Retype, word for word, each line between the lines holding "WeekChart(List<ReportService.DailySales> days,LocalDate today)" and "-81,6 +89,25 @@", inclusive, and leave the rest of the data alone.

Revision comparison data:
☆ ☆ ☆ ☆
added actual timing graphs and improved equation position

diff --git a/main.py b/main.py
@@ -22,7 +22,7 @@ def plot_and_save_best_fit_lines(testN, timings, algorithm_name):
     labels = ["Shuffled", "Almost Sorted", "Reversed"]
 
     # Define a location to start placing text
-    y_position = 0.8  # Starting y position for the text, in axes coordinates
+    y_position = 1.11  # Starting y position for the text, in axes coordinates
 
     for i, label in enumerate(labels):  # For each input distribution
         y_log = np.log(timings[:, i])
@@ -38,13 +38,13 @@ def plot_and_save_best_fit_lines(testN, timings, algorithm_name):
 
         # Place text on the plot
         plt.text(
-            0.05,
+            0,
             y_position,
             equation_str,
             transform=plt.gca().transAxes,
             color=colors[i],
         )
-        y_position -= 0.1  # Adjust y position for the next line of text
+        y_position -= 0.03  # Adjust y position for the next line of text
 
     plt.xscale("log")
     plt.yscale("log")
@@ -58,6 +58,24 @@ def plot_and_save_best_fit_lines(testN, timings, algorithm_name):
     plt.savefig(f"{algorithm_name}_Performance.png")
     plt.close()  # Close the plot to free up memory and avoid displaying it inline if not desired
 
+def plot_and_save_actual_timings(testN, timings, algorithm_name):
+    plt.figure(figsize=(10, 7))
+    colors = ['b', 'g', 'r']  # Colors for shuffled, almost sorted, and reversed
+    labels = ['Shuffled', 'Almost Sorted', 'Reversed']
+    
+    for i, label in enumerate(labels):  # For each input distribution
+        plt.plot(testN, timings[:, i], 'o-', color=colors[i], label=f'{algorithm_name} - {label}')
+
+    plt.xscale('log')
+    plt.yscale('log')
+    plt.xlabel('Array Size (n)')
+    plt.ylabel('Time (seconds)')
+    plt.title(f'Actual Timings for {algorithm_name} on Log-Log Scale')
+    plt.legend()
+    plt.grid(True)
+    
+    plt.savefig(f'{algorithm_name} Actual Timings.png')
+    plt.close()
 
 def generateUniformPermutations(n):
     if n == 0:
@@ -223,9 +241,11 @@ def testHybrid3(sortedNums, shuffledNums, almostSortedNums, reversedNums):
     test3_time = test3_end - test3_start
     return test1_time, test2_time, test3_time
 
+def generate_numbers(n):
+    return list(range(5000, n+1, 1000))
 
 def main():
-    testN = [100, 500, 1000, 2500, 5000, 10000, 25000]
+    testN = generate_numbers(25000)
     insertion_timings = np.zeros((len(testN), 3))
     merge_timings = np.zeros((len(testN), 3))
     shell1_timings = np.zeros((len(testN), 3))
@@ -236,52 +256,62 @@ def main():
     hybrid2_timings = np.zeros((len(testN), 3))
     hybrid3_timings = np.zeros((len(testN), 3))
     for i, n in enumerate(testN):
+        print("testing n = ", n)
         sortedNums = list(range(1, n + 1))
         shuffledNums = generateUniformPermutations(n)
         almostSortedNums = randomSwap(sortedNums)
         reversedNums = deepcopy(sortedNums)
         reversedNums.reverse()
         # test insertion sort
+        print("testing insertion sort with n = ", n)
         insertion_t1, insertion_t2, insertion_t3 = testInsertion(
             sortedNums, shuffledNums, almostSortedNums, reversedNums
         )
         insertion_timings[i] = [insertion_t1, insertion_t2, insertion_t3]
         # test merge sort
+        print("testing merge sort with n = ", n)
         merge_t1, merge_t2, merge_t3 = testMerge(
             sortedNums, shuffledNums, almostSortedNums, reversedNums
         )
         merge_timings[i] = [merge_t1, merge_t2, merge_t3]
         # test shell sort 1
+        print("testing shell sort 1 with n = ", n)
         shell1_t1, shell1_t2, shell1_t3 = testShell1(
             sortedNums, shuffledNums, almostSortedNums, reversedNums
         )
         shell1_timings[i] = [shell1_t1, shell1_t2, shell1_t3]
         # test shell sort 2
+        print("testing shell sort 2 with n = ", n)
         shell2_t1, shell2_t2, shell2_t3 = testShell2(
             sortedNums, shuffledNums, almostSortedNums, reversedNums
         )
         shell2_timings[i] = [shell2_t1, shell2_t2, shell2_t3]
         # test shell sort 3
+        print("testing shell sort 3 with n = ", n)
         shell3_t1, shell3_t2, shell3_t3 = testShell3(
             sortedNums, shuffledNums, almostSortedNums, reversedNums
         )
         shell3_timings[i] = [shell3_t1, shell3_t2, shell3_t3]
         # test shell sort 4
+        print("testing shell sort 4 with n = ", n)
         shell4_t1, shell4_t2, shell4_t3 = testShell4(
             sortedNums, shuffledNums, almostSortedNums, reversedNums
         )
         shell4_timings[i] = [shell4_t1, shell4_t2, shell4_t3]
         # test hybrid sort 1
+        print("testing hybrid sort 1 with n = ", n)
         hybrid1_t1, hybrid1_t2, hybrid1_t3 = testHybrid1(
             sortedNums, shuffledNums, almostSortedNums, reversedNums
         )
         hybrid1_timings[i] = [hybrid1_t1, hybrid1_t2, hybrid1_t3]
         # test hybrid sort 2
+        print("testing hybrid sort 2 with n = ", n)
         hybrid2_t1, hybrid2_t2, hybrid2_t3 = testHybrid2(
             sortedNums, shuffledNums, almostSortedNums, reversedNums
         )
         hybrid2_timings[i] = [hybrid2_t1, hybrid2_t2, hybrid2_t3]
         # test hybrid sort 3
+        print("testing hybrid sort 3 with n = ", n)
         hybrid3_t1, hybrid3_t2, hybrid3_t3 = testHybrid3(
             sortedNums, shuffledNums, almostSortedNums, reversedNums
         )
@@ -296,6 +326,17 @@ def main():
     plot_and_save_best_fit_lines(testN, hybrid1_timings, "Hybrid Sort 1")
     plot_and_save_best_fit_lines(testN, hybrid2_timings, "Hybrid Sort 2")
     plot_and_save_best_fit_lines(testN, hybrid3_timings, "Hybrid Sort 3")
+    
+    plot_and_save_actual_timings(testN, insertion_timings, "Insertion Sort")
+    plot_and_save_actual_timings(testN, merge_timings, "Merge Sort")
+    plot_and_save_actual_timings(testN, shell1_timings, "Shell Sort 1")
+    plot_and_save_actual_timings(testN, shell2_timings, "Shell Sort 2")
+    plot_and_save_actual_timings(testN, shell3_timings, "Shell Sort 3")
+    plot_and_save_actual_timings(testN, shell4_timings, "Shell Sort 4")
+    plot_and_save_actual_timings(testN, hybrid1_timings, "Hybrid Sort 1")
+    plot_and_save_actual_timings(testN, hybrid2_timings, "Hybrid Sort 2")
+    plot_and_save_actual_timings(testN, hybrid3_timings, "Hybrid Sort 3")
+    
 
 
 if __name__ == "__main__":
☆ ☆ ☆ ☆
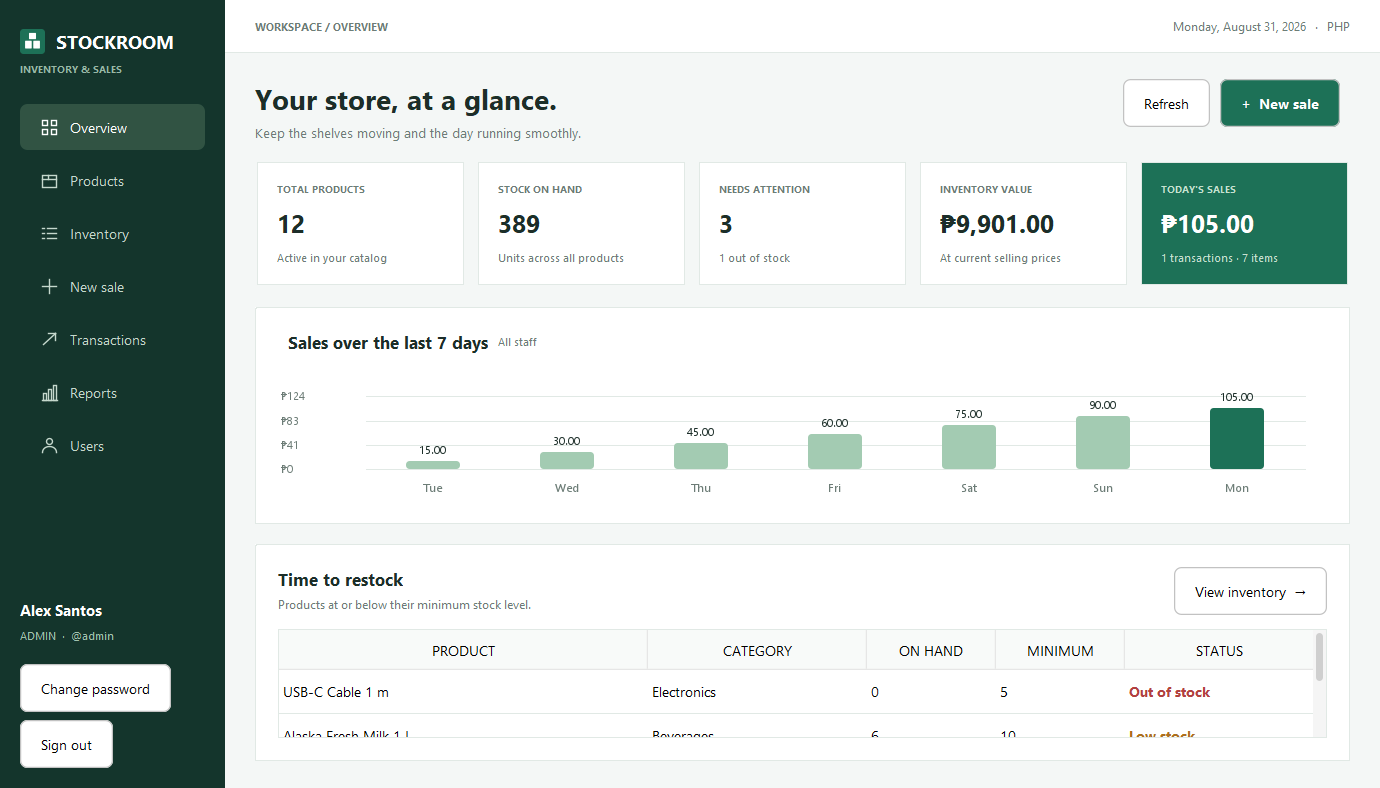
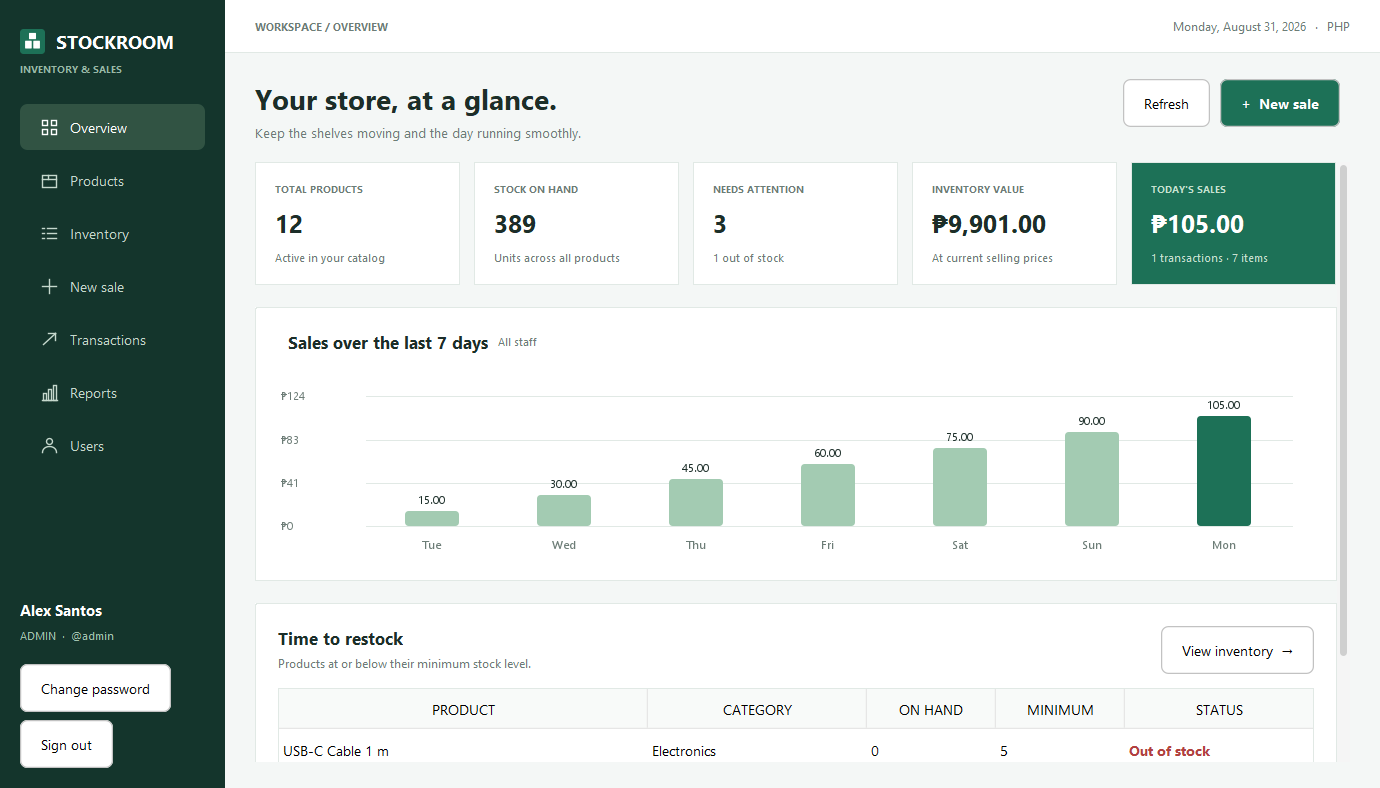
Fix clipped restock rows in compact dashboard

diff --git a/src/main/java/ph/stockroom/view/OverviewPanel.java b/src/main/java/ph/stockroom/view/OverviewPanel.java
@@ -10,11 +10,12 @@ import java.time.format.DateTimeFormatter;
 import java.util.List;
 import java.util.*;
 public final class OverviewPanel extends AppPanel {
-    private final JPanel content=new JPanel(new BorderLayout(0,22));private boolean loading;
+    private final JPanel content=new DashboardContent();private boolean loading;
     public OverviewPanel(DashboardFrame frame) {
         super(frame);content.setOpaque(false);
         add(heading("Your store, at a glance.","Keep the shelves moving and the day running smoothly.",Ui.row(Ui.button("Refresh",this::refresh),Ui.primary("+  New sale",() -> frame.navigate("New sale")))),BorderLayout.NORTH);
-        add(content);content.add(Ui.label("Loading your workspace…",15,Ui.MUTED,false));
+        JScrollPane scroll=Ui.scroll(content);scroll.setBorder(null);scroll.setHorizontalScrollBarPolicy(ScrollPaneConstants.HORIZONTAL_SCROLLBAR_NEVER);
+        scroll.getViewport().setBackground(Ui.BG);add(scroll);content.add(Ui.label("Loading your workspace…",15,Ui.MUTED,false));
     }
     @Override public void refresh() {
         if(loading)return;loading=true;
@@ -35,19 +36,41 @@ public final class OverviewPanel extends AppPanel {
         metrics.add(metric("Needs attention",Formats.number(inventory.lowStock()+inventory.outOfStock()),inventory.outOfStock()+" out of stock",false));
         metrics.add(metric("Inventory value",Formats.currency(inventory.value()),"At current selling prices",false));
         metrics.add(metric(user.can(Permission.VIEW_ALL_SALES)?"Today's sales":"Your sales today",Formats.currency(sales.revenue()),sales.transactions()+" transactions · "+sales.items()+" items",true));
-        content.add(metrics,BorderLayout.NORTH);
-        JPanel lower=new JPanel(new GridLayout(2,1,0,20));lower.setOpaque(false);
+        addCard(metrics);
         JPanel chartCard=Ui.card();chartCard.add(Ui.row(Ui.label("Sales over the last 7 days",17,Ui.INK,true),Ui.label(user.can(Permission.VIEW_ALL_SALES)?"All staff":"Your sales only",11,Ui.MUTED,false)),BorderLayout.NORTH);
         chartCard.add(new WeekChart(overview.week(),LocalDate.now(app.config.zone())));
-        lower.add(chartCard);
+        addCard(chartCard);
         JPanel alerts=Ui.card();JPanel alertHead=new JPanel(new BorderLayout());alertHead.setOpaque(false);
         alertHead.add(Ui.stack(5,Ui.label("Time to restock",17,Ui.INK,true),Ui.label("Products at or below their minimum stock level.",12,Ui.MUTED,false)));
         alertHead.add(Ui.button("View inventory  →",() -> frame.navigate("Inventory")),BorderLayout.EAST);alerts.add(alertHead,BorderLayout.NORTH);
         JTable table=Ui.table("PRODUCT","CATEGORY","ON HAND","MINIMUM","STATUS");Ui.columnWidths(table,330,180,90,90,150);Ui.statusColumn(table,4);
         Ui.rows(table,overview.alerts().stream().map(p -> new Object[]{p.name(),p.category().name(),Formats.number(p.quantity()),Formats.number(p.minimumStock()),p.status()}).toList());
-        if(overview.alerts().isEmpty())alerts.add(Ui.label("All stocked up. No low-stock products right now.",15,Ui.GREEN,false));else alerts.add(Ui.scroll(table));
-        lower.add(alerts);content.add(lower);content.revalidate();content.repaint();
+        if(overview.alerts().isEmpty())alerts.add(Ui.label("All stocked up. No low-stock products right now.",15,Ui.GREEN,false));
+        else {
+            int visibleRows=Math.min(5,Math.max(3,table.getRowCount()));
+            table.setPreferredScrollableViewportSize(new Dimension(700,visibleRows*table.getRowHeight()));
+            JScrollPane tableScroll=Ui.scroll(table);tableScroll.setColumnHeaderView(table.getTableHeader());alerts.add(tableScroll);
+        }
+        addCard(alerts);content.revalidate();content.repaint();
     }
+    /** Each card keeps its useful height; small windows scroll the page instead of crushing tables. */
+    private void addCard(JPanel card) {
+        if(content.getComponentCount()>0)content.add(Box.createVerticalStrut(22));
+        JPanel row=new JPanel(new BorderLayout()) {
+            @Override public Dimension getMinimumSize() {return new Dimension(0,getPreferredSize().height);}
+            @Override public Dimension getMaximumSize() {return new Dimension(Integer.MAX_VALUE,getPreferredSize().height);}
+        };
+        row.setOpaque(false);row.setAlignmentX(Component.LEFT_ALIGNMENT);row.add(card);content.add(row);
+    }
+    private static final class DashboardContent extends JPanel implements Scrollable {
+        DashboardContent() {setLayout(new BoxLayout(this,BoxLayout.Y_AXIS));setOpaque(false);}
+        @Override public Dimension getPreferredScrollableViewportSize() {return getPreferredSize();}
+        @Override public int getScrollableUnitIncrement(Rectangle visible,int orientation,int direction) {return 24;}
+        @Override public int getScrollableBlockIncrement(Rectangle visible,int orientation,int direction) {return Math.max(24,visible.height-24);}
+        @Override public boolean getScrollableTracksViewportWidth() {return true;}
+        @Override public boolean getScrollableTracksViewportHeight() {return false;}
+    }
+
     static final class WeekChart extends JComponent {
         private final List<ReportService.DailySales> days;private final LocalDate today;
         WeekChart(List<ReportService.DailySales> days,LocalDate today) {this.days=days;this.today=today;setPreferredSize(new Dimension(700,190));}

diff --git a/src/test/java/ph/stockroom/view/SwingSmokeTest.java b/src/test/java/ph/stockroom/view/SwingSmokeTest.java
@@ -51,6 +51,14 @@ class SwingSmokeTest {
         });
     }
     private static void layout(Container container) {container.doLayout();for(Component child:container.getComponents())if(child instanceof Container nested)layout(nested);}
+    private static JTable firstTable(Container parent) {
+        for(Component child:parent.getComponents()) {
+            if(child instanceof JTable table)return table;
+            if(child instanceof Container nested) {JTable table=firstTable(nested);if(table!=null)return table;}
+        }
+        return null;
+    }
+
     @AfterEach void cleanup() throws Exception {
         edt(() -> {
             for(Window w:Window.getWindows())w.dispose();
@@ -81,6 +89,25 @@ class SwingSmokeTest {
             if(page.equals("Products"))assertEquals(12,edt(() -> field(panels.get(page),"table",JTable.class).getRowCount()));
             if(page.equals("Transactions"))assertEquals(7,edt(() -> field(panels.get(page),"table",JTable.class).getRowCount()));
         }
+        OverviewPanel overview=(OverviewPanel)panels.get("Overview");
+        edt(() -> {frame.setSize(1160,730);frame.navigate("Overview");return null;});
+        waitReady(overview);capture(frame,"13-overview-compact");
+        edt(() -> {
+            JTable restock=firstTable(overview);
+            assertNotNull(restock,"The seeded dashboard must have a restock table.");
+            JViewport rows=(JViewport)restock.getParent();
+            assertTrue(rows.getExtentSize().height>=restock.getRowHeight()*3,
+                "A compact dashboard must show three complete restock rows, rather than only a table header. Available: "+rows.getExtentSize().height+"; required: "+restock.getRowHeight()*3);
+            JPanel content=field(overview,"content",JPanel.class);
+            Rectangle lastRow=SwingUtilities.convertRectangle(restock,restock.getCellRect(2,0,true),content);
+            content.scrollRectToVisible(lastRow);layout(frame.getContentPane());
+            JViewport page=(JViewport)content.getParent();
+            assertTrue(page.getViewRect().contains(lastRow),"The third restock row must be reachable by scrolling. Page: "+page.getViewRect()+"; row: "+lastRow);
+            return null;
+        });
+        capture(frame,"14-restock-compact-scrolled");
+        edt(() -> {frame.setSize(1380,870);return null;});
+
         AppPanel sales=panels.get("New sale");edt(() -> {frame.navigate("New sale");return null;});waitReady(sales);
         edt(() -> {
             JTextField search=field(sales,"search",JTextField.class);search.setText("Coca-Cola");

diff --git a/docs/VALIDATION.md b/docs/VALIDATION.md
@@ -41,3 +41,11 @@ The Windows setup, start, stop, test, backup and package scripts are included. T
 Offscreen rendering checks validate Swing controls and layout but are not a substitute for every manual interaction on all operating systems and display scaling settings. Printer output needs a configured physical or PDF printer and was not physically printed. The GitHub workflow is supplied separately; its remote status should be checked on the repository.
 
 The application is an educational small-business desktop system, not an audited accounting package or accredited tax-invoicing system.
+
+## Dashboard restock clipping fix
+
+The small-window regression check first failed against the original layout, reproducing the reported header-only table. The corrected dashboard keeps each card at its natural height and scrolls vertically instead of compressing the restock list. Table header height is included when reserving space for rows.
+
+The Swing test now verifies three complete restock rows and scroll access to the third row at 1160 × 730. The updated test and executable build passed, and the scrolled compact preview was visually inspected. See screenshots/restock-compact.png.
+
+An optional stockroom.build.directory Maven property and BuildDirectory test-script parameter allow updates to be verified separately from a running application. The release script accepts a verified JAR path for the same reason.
☆ ☆ ☆ ☆
> **Expected answer**:
         WeekChart(List<ReportService.DailySales> days,LocalDate today) {this.days=days;this.today=today;setPreferredSize(new Dimension(700,190));}

diff --git a/src/test/java/ph/stockroom/view/SwingSmokeTest.java b/src/test/java/ph/stockroom/view/SwingSmokeTest.java
@@ -51,6 +51,14 @@ class SwingSmokeTest {
         });
     }
     private static void layout(Container container) {container.doLayout();for(Component child:container.getComponents())if(child instanceof Container nested)layout(nested);}
+    private static JTable firstTable(Container parent) {
+        for(Component child:parent.getComponents()) {
+            if(child instanceof JTable table)return table;
+            if(child instanceof Container nested) {JTable table=firstTable(nested);if(table!=null)return table;}
+        }
+        return null;
+    }
+
     @AfterEach void cleanup() throws Exception {
         edt(() -> {
             for(Window w:Window.getWindows())w.dispose();
@@ -81,6 +89,25 @@ class SwingSmokeTest {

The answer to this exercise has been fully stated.